A faithful copy of the entries is needed, one that leaves out the pictures.

Task input:
<<<<
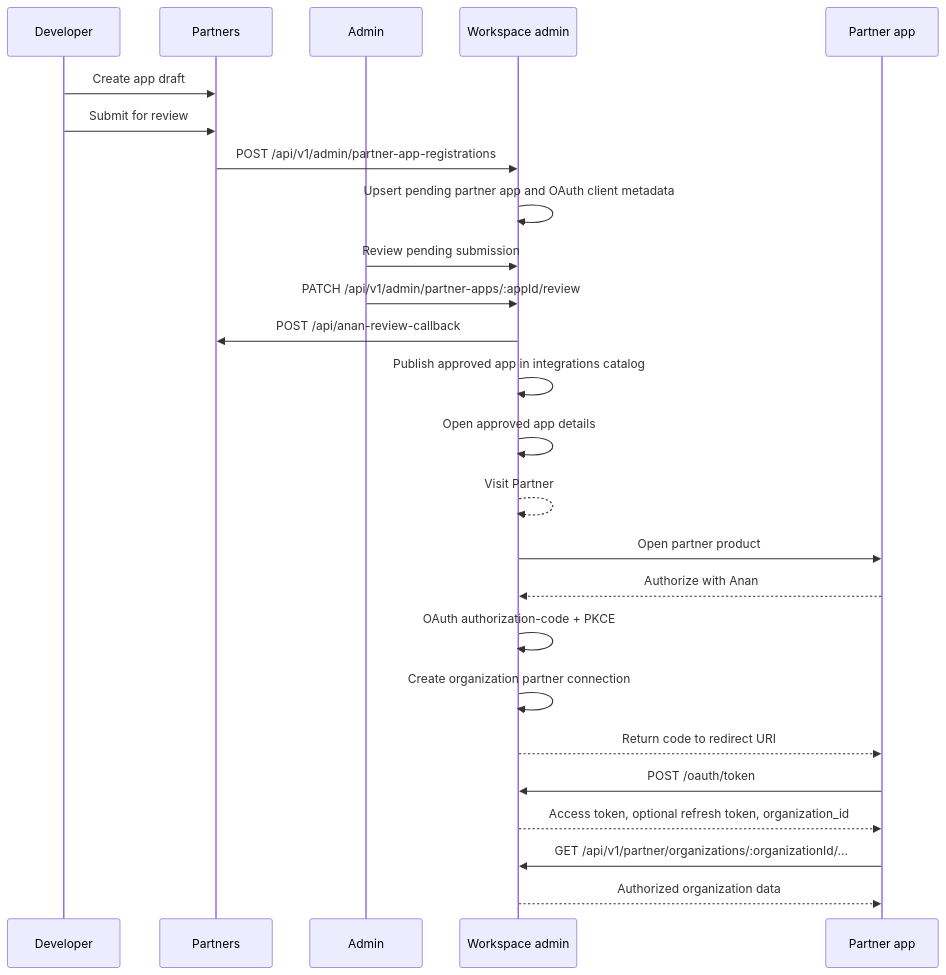
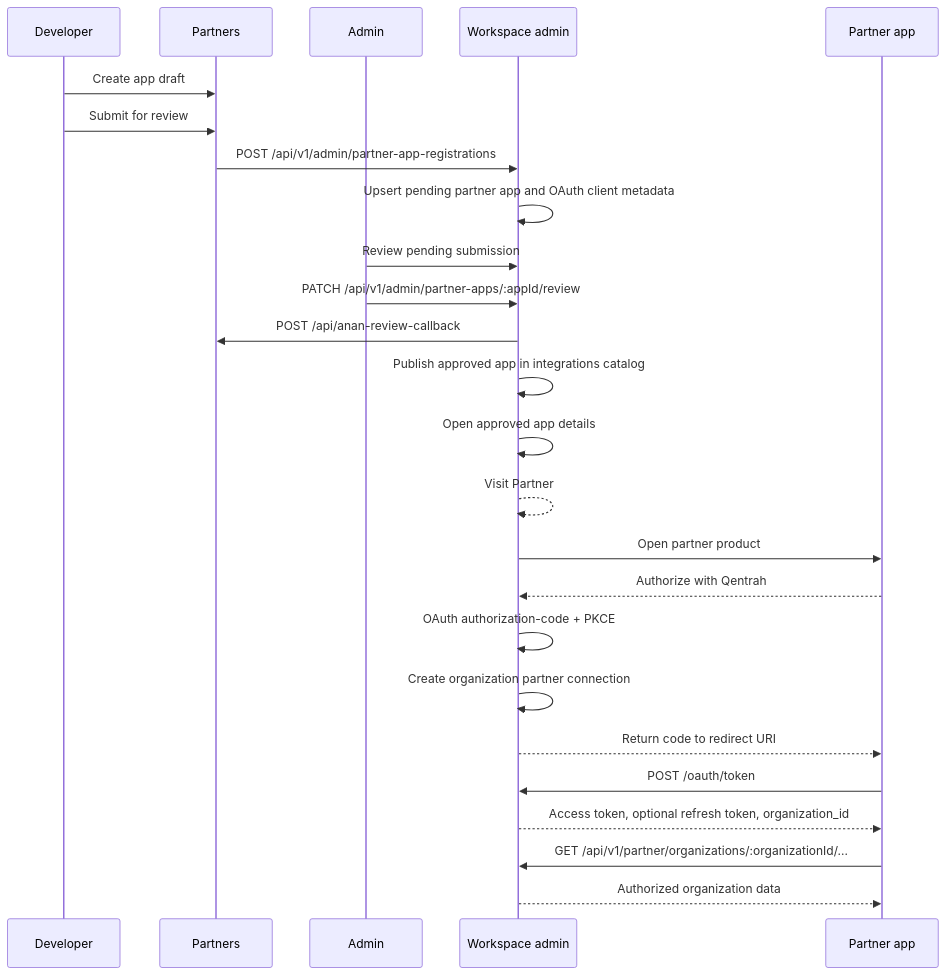
Before and after one commit to Up-to-code/ai-p1: the diagram in docs/partner-platform/README.md, drawn with Mermaid. The commit also changed other lines of this file and 289 other files, not shown here.

First line of the commit message:
Rename Anan to Qentrah; add brand identity

````diff
--- a/docs/partner-platform/README.md
+++ b/docs/partner-platform/README.md
@@ -20,29 +20,29 @@
 ```mermaid
 sequenceDiagram
   participant Dev as Developer
   participant Partners as Partners
   participant Admin as Admin
   participant Workspace as Workspace
   participant Workspace as Workspace admin
   participant App as Partner app
 
   Dev->>Partners: Create app draft
   Dev->>Partners: Submit for review
   Partners->>Workspace: POST /api/v1/admin/partner-app-registrations
   Workspace->>Workspace: Upsert pending partner app and OAuth client metadata
   Admin->>Workspace: Review pending submission
   Admin->>Workspace: PATCH /api/v1/admin/partner-apps/:appId/review
   Workspace->>Partners: POST /api/anan-review-callback
   Workspace->>Workspace: Publish approved app in integrations catalog
   Workspace->>Workspace: Open approved app details
   Workspace-->>Workspace: Visit Partner
   Workspace->>App: Open partner product
-  App-->>Workspace: Authorize with Anan
+  App-->>Workspace: Authorize with Qentrah
   Workspace->>Workspace: OAuth authorization-code + PKCE
   Workspace->>Workspace: Create organization partner connection
   Workspace-->>App: Return code to redirect URI
   App->>Workspace: POST /oauth/token
   Workspace-->>App: Access token, optional refresh token, organization_id
   App->>Workspace: GET /api/v1/partner/organizations/:organizationId/...
   Workspace-->>App: Authorized organization data
 ```
````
>>>>
Output:
Before and after one commit to Up-to-code/ai-p1: the diagram in docs/partner-platform/README.md, drawn with Mermaid. The commit also changed other lines of this file and 289 other files, not shown here.

First line of the commit message:
Rename Anan to Qentrah; add brand identity

````diff
--- a/docs/partner-platform/README.md
+++ b/docs/partner-platform/README.md
@@ -20,29 +20,29 @@
 ```mermaid
 sequenceDiagram
   participant Dev as Developer
   participant Partners as Partners
   participant Admin as Admin
   participant Workspace as Workspace
   participant Workspace as Workspace admin
   participant App as Partner app
 
   Dev->>Partners: Create app draft
   Dev->>Partners: Submit for review
   Partners->>Workspace: POST /api/v1/admin/partner-app-registrations
   Workspace->>Workspace: Upsert pending partner app and OAuth client metadata
   Admin->>Workspace: Review pending submission
   Admin->>Workspace: PATCH /api/v1/admin/partner-apps/:appId/review
   Workspace->>Partners: POST /api/anan-review-callback
   Workspace->>Workspace: Publish approved app in integrations catalog
   Workspace->>Workspace: Open approved app details
   Workspace-->>Workspace: Visit Partner
   Workspace->>App: Open partner product
-  App-->>Workspace: Authorize with Anan
+  App-->>Workspace: Authorize with Qentrah
   Workspace->>Workspace: OAuth authorization-code + PKCE
   Workspace->>Workspace: Create organization partner connection
   Workspace-->>App: Return code to redirect URI
   App->>Workspace: POST /oauth/token
   Workspace-->>App: Access token, optional refresh token, organization_id
   App->>Workspace: GET /api/v1/partner/organizations/:organizationId/...
   Workspace-->>App: Authorized organization data
 ```
````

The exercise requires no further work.